DATA EXTRACTS =
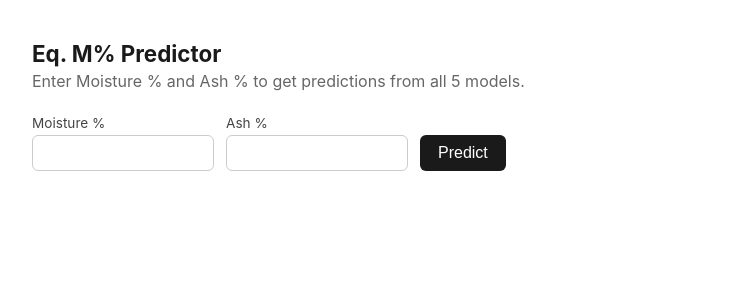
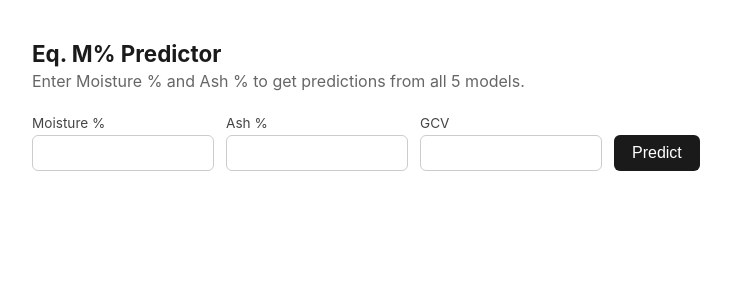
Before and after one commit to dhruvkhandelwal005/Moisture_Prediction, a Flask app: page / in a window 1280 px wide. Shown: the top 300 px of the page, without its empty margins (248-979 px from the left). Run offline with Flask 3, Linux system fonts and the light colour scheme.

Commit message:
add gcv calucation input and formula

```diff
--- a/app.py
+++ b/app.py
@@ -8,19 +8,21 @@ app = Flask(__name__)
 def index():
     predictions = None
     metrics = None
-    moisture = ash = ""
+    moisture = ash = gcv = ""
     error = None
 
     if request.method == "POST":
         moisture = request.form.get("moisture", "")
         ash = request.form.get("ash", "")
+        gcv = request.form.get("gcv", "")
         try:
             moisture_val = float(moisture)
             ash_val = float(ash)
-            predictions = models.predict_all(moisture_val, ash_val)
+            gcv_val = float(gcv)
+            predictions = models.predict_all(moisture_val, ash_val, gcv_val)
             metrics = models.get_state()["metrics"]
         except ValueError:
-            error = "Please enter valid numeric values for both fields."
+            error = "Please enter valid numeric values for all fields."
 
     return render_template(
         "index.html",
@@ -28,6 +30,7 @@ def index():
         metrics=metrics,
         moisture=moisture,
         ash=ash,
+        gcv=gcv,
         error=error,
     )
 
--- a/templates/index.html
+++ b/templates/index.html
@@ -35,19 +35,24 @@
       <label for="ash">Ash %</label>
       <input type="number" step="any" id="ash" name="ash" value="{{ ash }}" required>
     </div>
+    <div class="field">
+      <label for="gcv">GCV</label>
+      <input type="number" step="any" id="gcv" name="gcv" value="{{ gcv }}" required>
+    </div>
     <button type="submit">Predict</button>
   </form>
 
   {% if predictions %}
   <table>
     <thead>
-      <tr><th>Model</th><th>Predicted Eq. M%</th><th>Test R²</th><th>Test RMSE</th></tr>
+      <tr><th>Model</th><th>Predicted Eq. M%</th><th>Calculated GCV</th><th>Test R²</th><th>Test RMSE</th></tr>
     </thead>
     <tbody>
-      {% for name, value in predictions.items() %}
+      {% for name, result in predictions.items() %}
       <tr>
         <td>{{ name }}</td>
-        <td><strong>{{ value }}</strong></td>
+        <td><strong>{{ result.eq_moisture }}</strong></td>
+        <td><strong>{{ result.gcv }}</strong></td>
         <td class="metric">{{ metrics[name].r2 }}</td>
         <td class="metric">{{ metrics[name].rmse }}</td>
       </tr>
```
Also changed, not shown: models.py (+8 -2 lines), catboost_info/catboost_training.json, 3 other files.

REQUIRED ACTION = An exact restatement of every record is required. Omit the images.

TASK ANSWER =
Before and after one commit to dhruvkhandelwal005/Moisture_Prediction, a Flask app: page / in a window 1280 px wide. Shown: the top 300 px of the page, without its empty margins (248-979 px from the left). Run offline with Flask 3, Linux system fonts and the light colour scheme.

Commit message:
add gcv calucation input and formula

```diff
--- a/app.py
+++ b/app.py
@@ -8,19 +8,21 @@ app = Flask(__name__)
 def index():
     predictions = None
     metrics = None
-    moisture = ash = ""
+    moisture = ash = gcv = ""
     error = None
 
     if request.method == "POST":
         moisture = request.form.get("moisture", "")
         ash = request.form.get("ash", "")
+        gcv = request.form.get("gcv", "")
         try:
             moisture_val = float(moisture)
             ash_val = float(ash)
-            predictions = models.predict_all(moisture_val, ash_val)
+            gcv_val = float(gcv)
+            predictions = models.predict_all(moisture_val, ash_val, gcv_val)
             metrics = models.get_state()["metrics"]
         except ValueError:
-            error = "Please enter valid numeric values for both fields."
+            error = "Please enter valid numeric values for all fields."
 
     return render_template(
         "index.html",
@@ -28,6 +30,7 @@ def index():
         metrics=metrics,
         moisture=moisture,
         ash=ash,
+        gcv=gcv,
         error=error,
     )
 
--- a/templates/index.html
+++ b/templates/index.html
@@ -35,19 +35,24 @@
       <label for="ash">Ash %</label>
       <input type="number" step="any" id="ash" name="ash" value="{{ ash }}" required>
     </div>
+    <div class="field">
+      <label for="gcv">GCV</label>
+      <input type="number" step="any" id="gcv" name="gcv" value="{{ gcv }}" required>
+    </div>
     <button type="submit">Predict</button>
   </form>
 
   {% if predictions %}
   <table>
     <thead>
-      <tr><th>Model</th><th>Predicted Eq. M%</th><th>Test R²</th><th>Test RMSE</th></tr>
+      <tr><th>Model</th><th>Predicted Eq. M%</th><th>Calculated GCV</th><th>Test R²</th><th>Test RMSE</th></tr>
     </thead>
     <tbody>
-      {% for name, value in predictions.items() %}
+      {% for name, result in predictions.items() %}
       <tr>
         <td>{{ name }}</td>
-        <td><strong>{{ value }}</strong></td>
+        <td><strong>{{ result.eq_moisture }}</strong></td>
+        <td><strong>{{ result.gcv }}</strong></td>
         <td class="metric">{{ metrics[name].r2 }}</td>
         <td class="metric">{{ metrics[name].rmse }}</td>
       </tr>
```
Also changed, not shown: models.py (+8 -2 lines), catboost_info/catboost_training.json, 3 other files.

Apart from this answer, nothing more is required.